Incubus frontman Brandon Boyd didn’t really need to discuss how his group’s latest release, Monuments And Melodies, a greatest hits collection, charted at the number five position on the Billboard Top 200. Although that type of quantified adoration would delight any singer, Boyd seems more attuned to the messages delivered by his muses than stats and figures. “It really comes from nothing,” admits the Calabasas, CA, singer. “If it was anything it would be this fascination with the process of creativity. It’s a very interesting feeling that is evoked, and one that I have learned in my advancing years to follow. When I start to feel it, I’ll grab a paintbrush or I’ll grab the guitar, and let it do what it wants to do.”

Fortunately, Boyd together with guitarist Mike Einziger, drummer Jose Pasillas, and more recent coconspirators, DJ Chris Kilmore and bassist Ben Kenney have been letting their instruments do what they want, and contributing to the universal soundscape for over a decade. Boyd recalls a show that would particularly strike the interest of fans in the area, WSOU’s Boat Show, which Incubus headlined in 1999. “That could have so easily been one of the weirdest, worst shows and it ended up being really fun. That was like a Gilligan’s Island adventure, it was super memorable.”

Fast forwarding the calendar 10 years, and Incubus is headlining two evenings at NYC’s Radio City Music Hall. They’ve documented the details of what’s transpired over that span of time with the Vault. With the physical copy of Monuments And Melodies comes a code that allows you to download extra rarities such as mp3s and videos.

Boyd, who’s also a painter and author, discussed one of the new songs from Monuments And Melodies, “Black Heart Inertia,” and how it, along with many other of his lyrics, emerges as a tool of empowerment for the human sprit.

Lyrically ‘Black Heart Inertia’ is very positive. Would you say that’s your biggest challenge as a lyricist, to maintain a level of optimism?

Thank you for noticing. I appreciate that. No, actually I wouldn’t say that I have a good handle on what the biggest challenge is. Being a lyricist in and of itself is sort of a challenge, and that’s why it’s sort of interesting and continually fun. I mean, it’s never an easy thing to do. Sometimes things will just flow out and make sense right away, and sometimes they are more laborious and don’t make sense until years later. That being said, I am not consciously, most of the time, trying to portray a positive message, I think that it’s something that pushed through unconsciously. Like a lot of other things in the scope of the creative experience. It’s something from deep within, so to speak.

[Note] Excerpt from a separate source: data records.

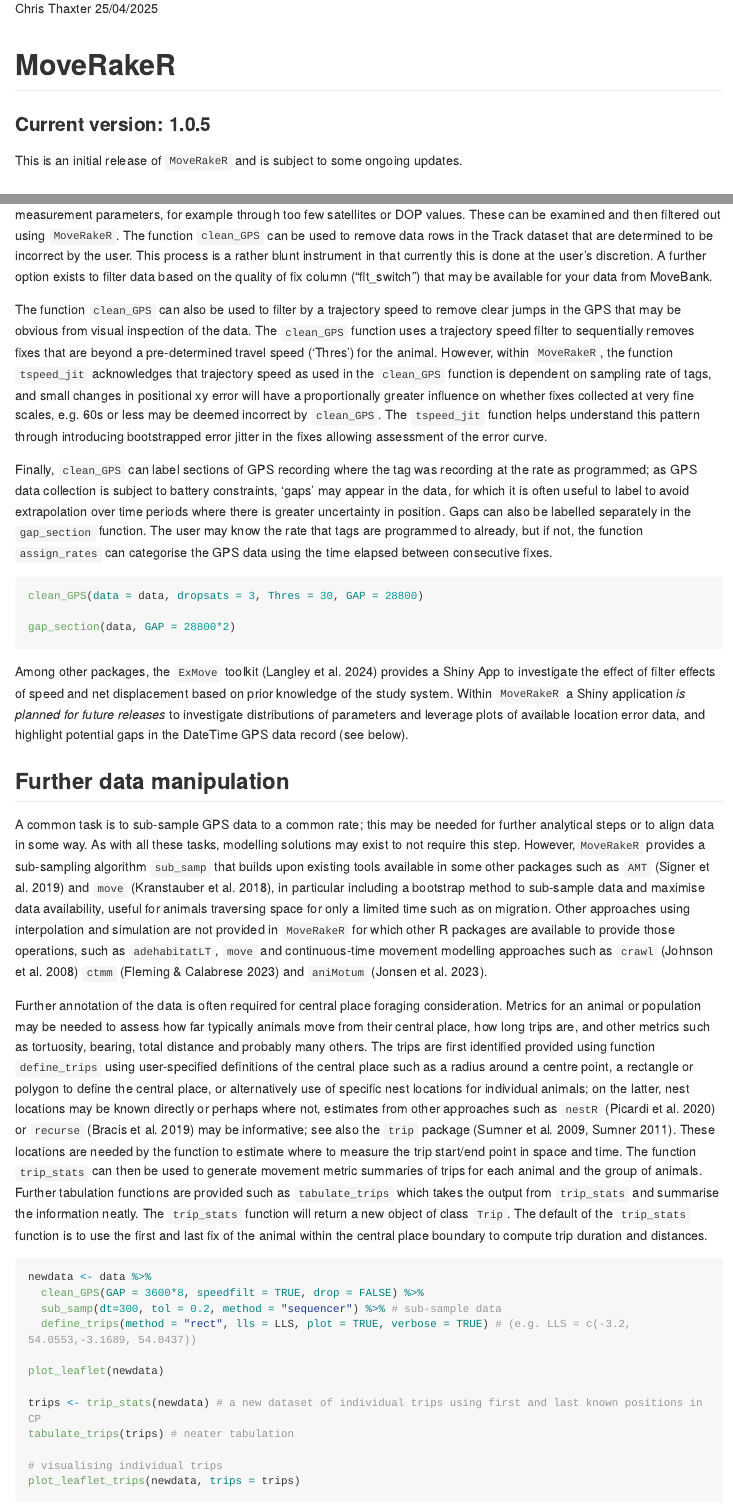
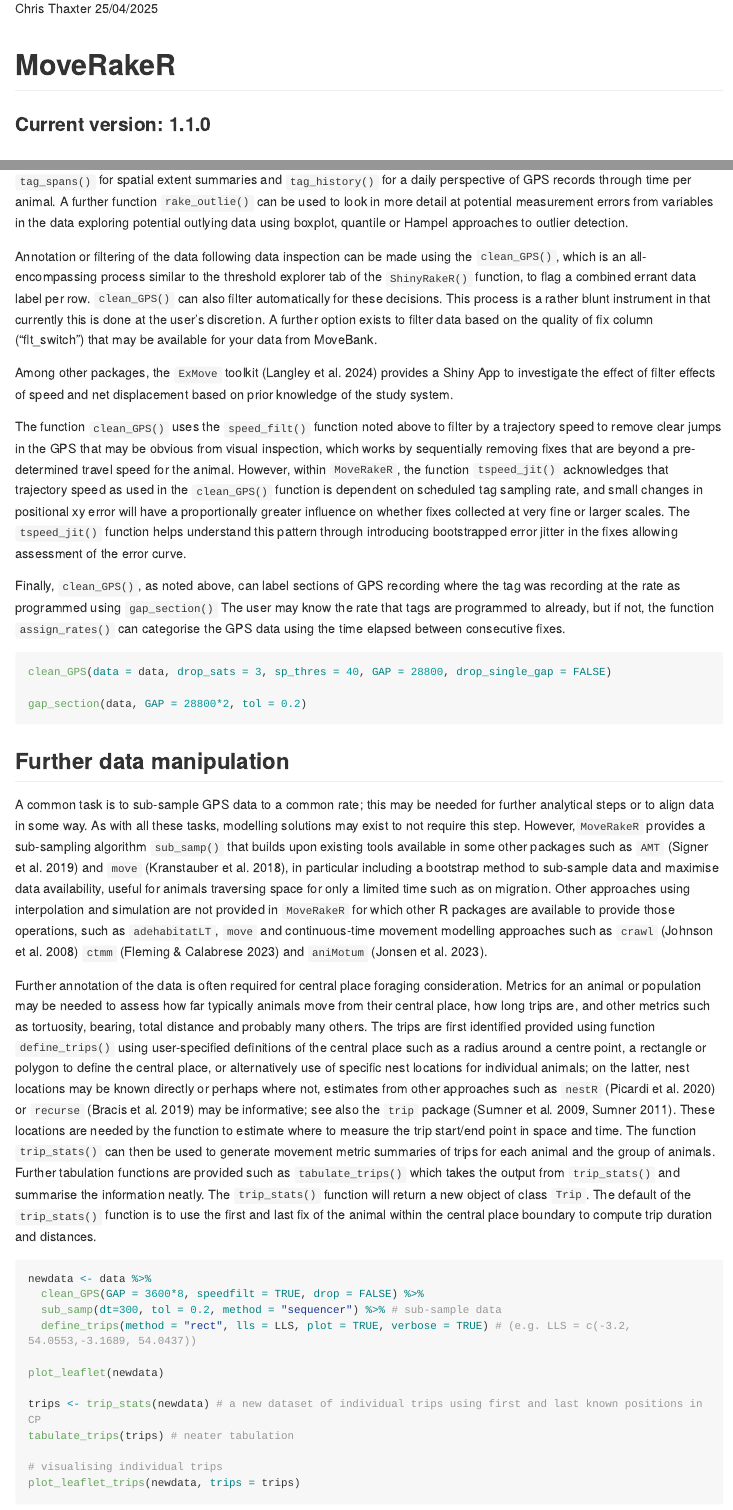
Before and after one commit to BritishTrustForOrnithology/MoveRakeR, an R Markdown document (README.Rmd): the page in a window 1100 px wide, from 110 px down, and a second part further down, joined at a grey line. The pictures show the output file README.md that the author committed with the source, drawn offline in the style of GitHub; long lines of code are wrapped; badge pictures from the web are left out.

Commit message:
Updated package readme for v1.1.0

````diff
--- a/README.Rmd
+++ b/README.Rmd
@@ -9,11 +9,9 @@ output: github_document
 
 # MoveRakeR
 
-### Current version: 1.0.5
+### Current version: 1.1.0
 
 [![DOI](https://zenodo.org/badge/948019784.svg)](https://doi.org/10.5281/zenodo.15275175)
-
-This is an initial release of `MoveRakeR`  and is subject to some ongoing updates.
 
 ## Overview
 
@@ -143,8 +144,5 @@ plot(OUT,units=FALSE)
 
 ```
 
-Alternatively, the user may deem fixes directly unsuitable by virtue of a deemed poor quality measurement in these underlying measurement parameters, for example through too few satellites or DOP values. These can be examined and then filtered out using `MoveRakeR`. The function `clean_GPS` can be used to remove data rows in the Track dataset that are determined to be incorrect by the user. This process is a rather blunt instrument in that currently this is done at the user's discretion. A further option exists to filter data based on the quality of fix column ("flt_switch") that may be available for your data from MoveBank.
+Alternatively, the user may consider fixes directly unsuitable due to poor quality measurement in these underlying measurement parameters, for example through too few satellites or DOP values. These can be examined, annotated and filtered out using `MoveRakeR`.
 
-The function `clean_GPS` can also be used to filter by a trajectory speed to remove clear jumps in the GPS that may be obvious from visual inspection of the data. The `clean_GPS` function uses a trajectory speed filter to sequentially removes fixes that are beyond a pre-determined travel speed ('Thres') for the animal. However, within `MoveRakeR`, the function `tspeed_jit` acknowledges that trajectory speed as used in the `clean_GPS` function is dependent on sampling rate of tags, and small changes in positional xy error will have a proportionally greater influence on whether fixes collected at very fine scales, e.g. 60s or less may be deemed incorrect by `clean_GPS`. The `tspeed_jit` function helps understand this pattern through introducing bootstrapped error jitter in the fixes allowing assessment of the error curve.
-
-Finally, `clean_GPS` can label sections of GPS recording where the tag was recording at the rate as programmed; as GPS data collection is subject to battery constraints, 'gaps' may appear in the data, for which it is often useful to label to avoid extrapolation over time periods where there is greater uncertainty in position. Gaps can also be labelled separately in the `gap_section` function. The user may know the rate that tags are programmed to already, but if not, the function `assign_rates` can categorise the GPS data using the time elapsed between consecutive fixes.
@@ -151,8 +152,6 @@ Finally, `clean_GPS` can label sections of GPS recording where the tag was recor
 
 ``` r
-clean_GPS(data = data, dropsats = 3, Thres = 30, GAP = 28800)
+ShinyRakeR(data)
 
-gap_section(data, GAP = 28800*2)
 ```
 
-Among other packages, the `ExMove` toolkit (Langley et al. 2024) provides a Shiny App to investigate the effect of filter effects of speed and net displacement based on prior knowledge of the study system. Within `MoveRakeR` a Shiny application *is planned for future releases* to  investigate distributions of parameters and leverage plots of available location error data, and highlight potential gaps in the DateTime GPS data record (see below).
@@ -159,10 +168,26 @@ Among other packages, the `ExMove` toolkit (Langley et al. 2024) provides a Shin
+For a summary of the general quality of the data, the `rake()` function can be used. This function gives s simple summary looking for general spatial and temporal extent of the data, and any birds with outlying temporal or spatial fixes, and numbers of birds tracked through time, and and so is mostly focused on potential sampling biases. The `rake()` function uses `tag_spans()` for spatial extent summaries and `tag_history()` for a daily perspective of GPS records through time per animal. A further function `rake_outlie()` can be used to look in more detail at potential measurement errors from variables in the data exploring potential outlying data using boxplot, quantile or Hampel approaches to outlier detection.
+
+Annotation or filtering of the data following data inspection can be made using the `clean_GPS()`, which is an all-encompassing process similar to the threshold explorer tab of the `ShinyRakeR()` function, to flag a combined errant data label per row. `clean_GPS()` can also filter automatically for these decisions. This process is a rather blunt instrument in that currently this is done at the user's discretion. A further option exists to filter data based on the quality of fix column ("flt_switch") that may be available for your data from MoveBank.
+
+Among other packages, the `ExMove` toolkit (Langley et al. 2024) provides a Shiny App to investigate the effect of filter effects of speed and net displacement based on prior knowledge of the study system.
+
+The function `clean_GPS()`  uses the `speed_filt()` function noted above to filter by a trajectory speed to remove clear jumps in the GPS that may be obvious from visual inspection, which works by sequentially removing fixes that are beyond a pre-determined travel speed for the animal. However, within `MoveRakeR`, the function `tspeed_jit()` acknowledges that trajectory speed as used in the `clean_GPS()` function is dependent on scheduled tag sampling rate, and small changes in positional xy error will have a proportionally greater influence on whether fixes collected at very fine or larger scales. The `tspeed_jit()` function helps understand this pattern through introducing bootstrapped error jitter in the fixes allowing assessment of the error curve.
+
+Finally, `clean_GPS()`, as noted above, can label sections of GPS recording where the tag was recording at the rate as programmed using `gap_section()` The user may know the rate that tags are programmed to already, but if not, the function `assign_rates()` can categorise the GPS data using the time elapsed between consecutive fixes.
+
+``` r
+clean_GPS(data = data, drop_sats = 3, sp_thres = 40, GAP = 28800, drop_single_gap = FALSE)
+
+gap_section(data, GAP = 28800*2, tol = 0.2)
+
+```
 
 ## Further data manipulation
 
 A common task is to sub-sample GPS data to a common rate; this may be needed for further analytical steps
-or to align data in some way. As with all these tasks, modelling solutions may exist to not require this step. However,`MoveRakeR` provides a sub-sampling algorithm `sub_samp` that builds upon existing tools available in some other packages such as `AMT` (Signer et al. 2019) and `move` (Kranstauber et al. 2018), in particular including a bootstrap method to sub-sample data and maximise data availability, useful for animals traversing space for only a limited time such as on migration. Other approaches using interpolation and simulation are not provided in `MoveRakeR` for which other R packages are available to provide those operations, such as `adehabitatLT`, `move` and continuous-time movement modelling approaches such as `crawl` (Johnson et al. 2008) `ctmm` (Fleming & Calabrese 2023) and `aniMotum` (Jonsen et al. 2023).
+or to align data in some way. As with all these tasks, modelling solutions may exist to not require this step. However,`MoveRakeR` provides a sub-sampling algorithm `sub_samp()` that builds upon existing tools available in some other packages such as `AMT` (Signer et al. 2019) and `move` (Kranstauber et al. 2018), in particular including a bootstrap method to sub-sample data and maximise data availability, useful for animals traversing space for only a limited time such as on migration. Other approaches using interpolation and simulation are not provided in `MoveRakeR` for which other R packages are available to provide those operations, such as `adehabitatLT`, `move` and continuous-time movement modelling approaches such as `crawl` (Johnson et al. 2008) `ctmm` (Fleming & Calabrese 2023) and `aniMotum` (Jonsen et al. 2023).
 
-Further annotation of the data is often required for central place foraging consideration. Metrics for an animal or population may be needed to assess how far typically animals move from their central place, how long trips are, and other metrics such as tortuosity, bearing, total distance and probably many others. The trips are first identified provided using function `define_trips` using user-specified definitions of the central place such as a radius around a centre point, a rectangle or polygon to define the central place, or alternatively use of specific nest locations for individual animals; on the latter, nest locations may be known directly or perhaps where not, estimates from other approaches such as `nestR` (Picardi et al. 2020) or `recurse` (Bracis et al. 2019) may be informative; see also the `trip` package (Sumner et al. 2009, Sumner 2011). These locations are needed by the function to estimate where to measure the trip start/end point in space and time. The function `trip_stats` can then be used to generate movement metric summaries of trips for each animal and the group of animals. Further tabulation functions are provided such as `tabulate_trips` which takes the output from `trip_stats` and summarise the information neatly. The `trip_stats` function will return a new object of class `Trip`. The default of the `trip_stats` function is to use the first and last fix of the animal within the central place boundary to compute trip duration and distances.
+Further annotation of the data is often required for central place foraging consideration. Metrics for an animal or population may be needed to assess how far typically animals move from their central place, how long trips are, and other metrics such as tortuosity, bearing, total distance and probably many others. The trips are first identified provided using function `define_trips()` using user-specified definitions of the central place such as a radius around a centre point, a rectangle or polygon to define the central place, or alternatively use of specific nest locations for individual animals; on the latter, nest locations may be known directly or perhaps where not, estimates from other approaches such as `nestR` (Picardi et al. 2020) or `recurse` (Bracis et al. 2019) may be informative; see also the `trip` package (Sumner et al. 2009, Sumner 2011). These locations are needed by the function to estimate where to measure the trip start/end point in space and time. The function `trip_stats()` can then be used to generate movement metric summaries of trips for each animal and the group of animals. Further tabulation functions are provided such as `tabulate_trips()` which takes the output from `trip_stats()` and summarise the information neatly. The `trip_stats()` function will return a new object of class `Trip`. The default of the `trip_stats()` function is to use the first and last fix of the animal within the central place boundary to compute trip duration and distances.
 
 
 ``` r
````
Also changed, not shown: README.md, README.Rmd (40 more changed lines), 3 other files.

The video is one of the funniest and well-scripted ones that I have seen in a long time. Who came up with the concept?

Thank you. That was a little brainchild of mine. The director, Petro, and I got on the phone together, and I had liked what he had done previously, mostly because he didn’t have one definitive thing that he was good at. He’s good at adapting to different artists and artists’ styles, and he had written a treatment prior to the one that ended up being the video, and I wasn’t crazy about it. So I got on the phone, and I told him that it would be really fun to do like a comedy of errors and he was like, ‘Yeah, that’s a cool idea.’ Then I was like, ‘Let me call you back.’ I started getting an idea of the basic, rough draft of the video that you see emerged in about a half an hour, and then he and I tweaked it for a couple of days, and the rest is history as they say.

It seems like you were making fun of yourself in a way.

Absolutely, the most fun of all.